Brighton’s recent ski bike demo, promoted by the American Ski Bike Association was a showcase of MTB influenced ski bikes. With 4 manufacturers and a number of custom bikes on hand, it was a great opportunity for riders to get a taste of a variety of styles of ski bikes. It’s clear that MTB popularity and technology are on the verge of transforming a formerly DIY activity into a normative alpine activity. Jim Cameron from the American Ski Bike Association explains a little about the state of the industry, analogizing it to snowboarding in the ‘80s:
Two trends appear to be emerging in the ski bikes: coil sprung single pivots; mass production in Asia. As a result, performance has improved and prices have fallen, with the opportunity to pick up one of several models for less than $1500. The somewhat confusingly named Ski Byk, started as crowdfunding project about two years ago, was a standout at less $1000 to start, as a fully cable machine. With no drivetrain, the single pivot layout, tapered headtube and 140mm of front and rear travel is your standard, entry-level dually snow trail bike, for the price of a similar MTB frame.
The pedal mount was simple and robust and the Zoom fork adequate and better than some, other, more popular ones. Owner, Chris Schuler, a former snowboarder is a passionate ski biker and clearly has a vision of bring ski biking to the masses. One unique piece that Ski Byk was showing off is their Liberator, a new Utah-made ski, featuring a continuous radius from front ski tip to rear ski tail and available as a bike upgrade or independently for $400.
Check out the Ski Byk in action, with some technical features explained in the video below.
Play this video to skip to the Ski Byk section
A very unique device, the Boomerang, is the product of Jeff Rapp, who needed a way to keep up his winter sports after loss of leg muscle due to a degenerative condition. As such, Rapp needed a way to sit on the ski bike, absorb shock and load easily, which the Boomerang accomplishes through a cantilevered design employing a snowmobile ski shock.
The shock is pretty special, having a second Evol aircan to get the spring rate right and is also custom tuned on the damp side for Boomerang. Think Softride/Allsop beam crossed with a Sweetspot URT and you know that this bike is for cruising, not sending and shredding. With foot skis, essentially zero handlebar input and a “in the back seat” steering style, the Boomerang is not intuitive to MTBers and lacks some ease of use and high performance (steep) capacity, however it does offer a unique option for the adaptive rider.
Watch it in action: Play this video to skip to the Boomerang section.
Utah local TNGNT ski bikes was on hand with some new Marzocchi equipped Carve models which owner, Scott Carr, explained was designed to enhance the overall ride feel.
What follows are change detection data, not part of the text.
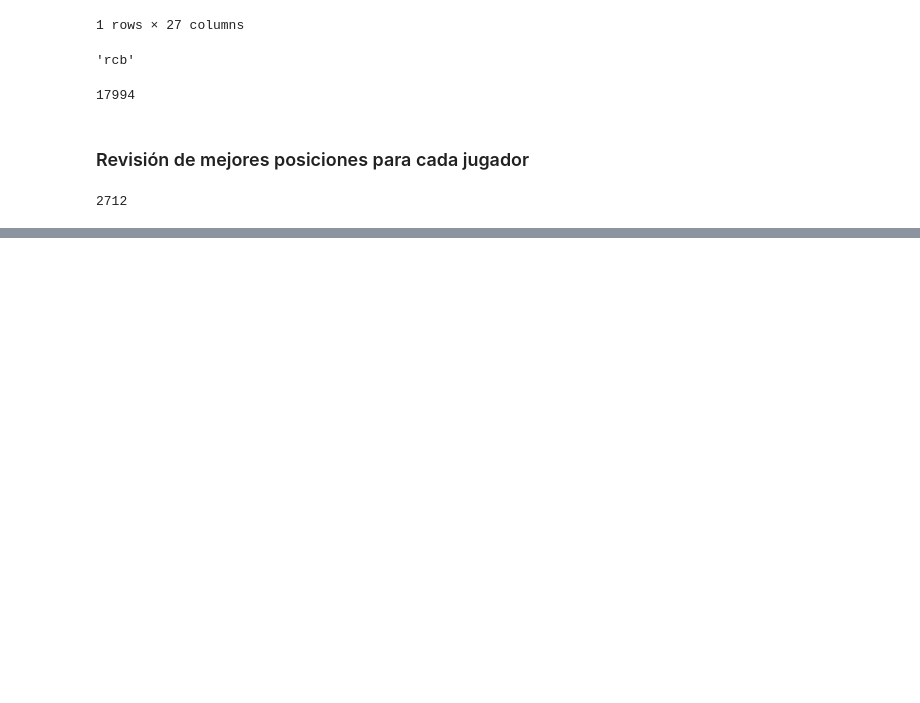
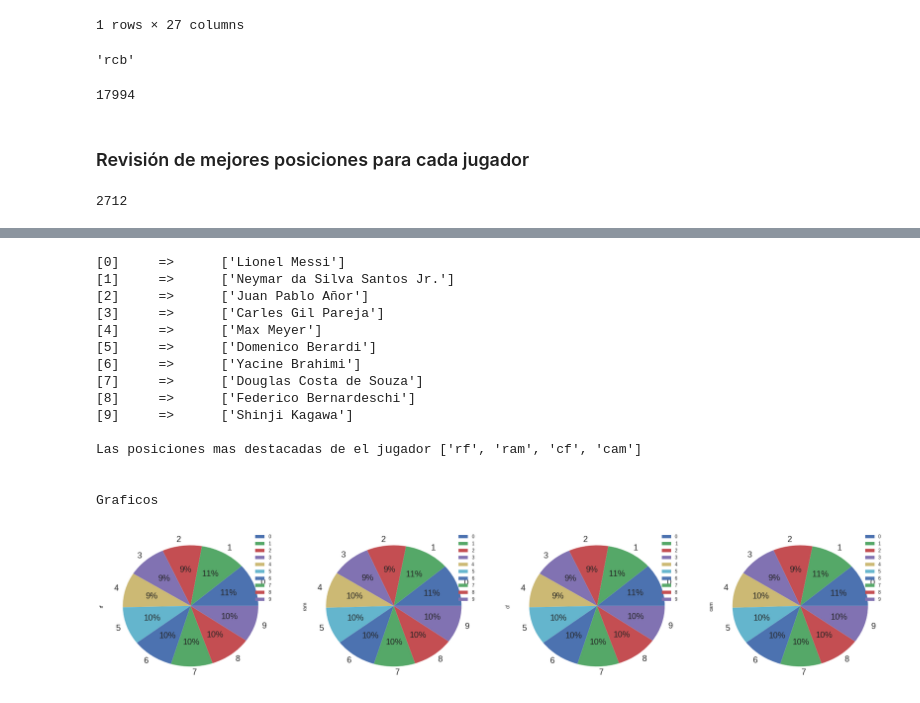
Before and after one commit to WillArevalo/ML-Comparision-characters-FIFA2018, a Jupyter notebook: Recommendation_fifa_18_data_set_kaggle.ipynb, the cells around one changed output, grey strips where cells are left out. Saved outputs shown, nothing was run; the diff lists cells and outputs as text; code cells hidden in the pictures; blank space fills up the shorter version.

```diff
--- a/Recommendation_fifa_18_data_set_kaggle.ipynb
+++ b/Recommendation_fifa_18_data_set_kaggle.ipynb
@@ -590,0 +669,24 @@ for i in range(10):
+# %%
+ftplot2 = dffinal[features_find].plot.pie(subplots=True, figsize=(30, 6),  autopct='%1.0f%%', fontsize=18)
+for i in range(dffinal.shape[0]):
+  print("""{} \t=> \t{}""".format(dffinal.loc[i:i, :].index.values, dffinal[['full_name']].loc[i, :].values))
+
+print("\nLas posiciones mas destacadas de el jugador",features_find)
+print("\n\n\033[1mGraficos\033[0m")
+# %% [output]
+[0]     =>      ['Lionel Messi']
+[1]     =>      ['Neymar da Silva Santos Jr.']
+[2]     =>      ['Juan Pablo Añor']
+[3]     =>      ['Carles Gil Pareja']
+[4]     =>      ['Max Meyer']
+[5]     =>      ['Domenico Berardi']
+[6]     =>      ['Yacine Brahimi']
+[7]     =>      ['Douglas Costa de Souza']
+[8]     =>      ['Federico Bernardeschi']
+[9]     =>      ['Shinji Kagawa']
+
+Las posiciones mas destacadas de el jugador ['rf', 'ram', 'cf', 'cam']
+
+
+Graficos
+[figure, added]
```
Also changed, not shown: parts of 18 cells of this notebook.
These bikes were covered in our Ski Bike 101 story and feature an interesting ski mount with an elastomer that acts to moderate ski angle while damping the action. With a long swingarm and 160mm of travel and solid fork, these are excellent entry level enduro bikes.
Scott Carr talks through the design process in the video here…
The most significant company at the event was Lenz Sport, Devin Lenz’s MTB and ski bike company, building ski bikes since 2004. Lenz Sport has 11 ski bikes in their history ranging from mini-sized hardtails to eight inch travel DH sleds. Anymore, Lenz Sport is focuses on six models, two of which were available at the event: the Launch, a 7 in travel, Denver, CO made freeride bike; the Recon, a 6 in travel imported all-rounder.
Unlike some other ski bikes, Lenz’s MTB background plays into the precisely positioned shock layout which offers a progressive rate that plays well with coil springs. Riding the Launch, it is clear that it is a beastly machine, that responds well to carving, yet is big enough for deep pow. Lenz Sport offers a variety skis for their bikes and others and the Commanders on the Launch added stability and comfort, not dissimilar to putting plus tires on a bike. You’ll note the Lenz Sport freeride pedigree in their riders’ choice the wide, long skis, the bikes’ burly construction and in-house made aluminum foot pegs.
MTB tech has a strong influence in the current offering of ski bikes, unlike their ski bob predecessors, which were sled based. Single pivots are surely the layout, made possible without the necessity of dealing with brake or drivetrain forces, as in a bike, though it will be interesting to see if rocker actuated/tuned layouts are developed for high performance applications.
Similarly, contact patch length (aka wheelbase), reach and headtube angle may undergo refinements to mimic modern MTB frames, especially as it very easy to achieve expert skier speed quickly. Some MTB conventions are difficult or pointless in the ski bike layout, handlebar width can make it difficult in uplift gates and loading is never easy, on the other hand, you’ll never have to worry about your dropper crapping out or your rear mech getting munched in a bike parking rack.
With affordable, quality suspension and MTB ‘standards’ the current crop of ski bikes are reasonably priced and proven, making them a serious consideration for the +1 in your N+1 formula.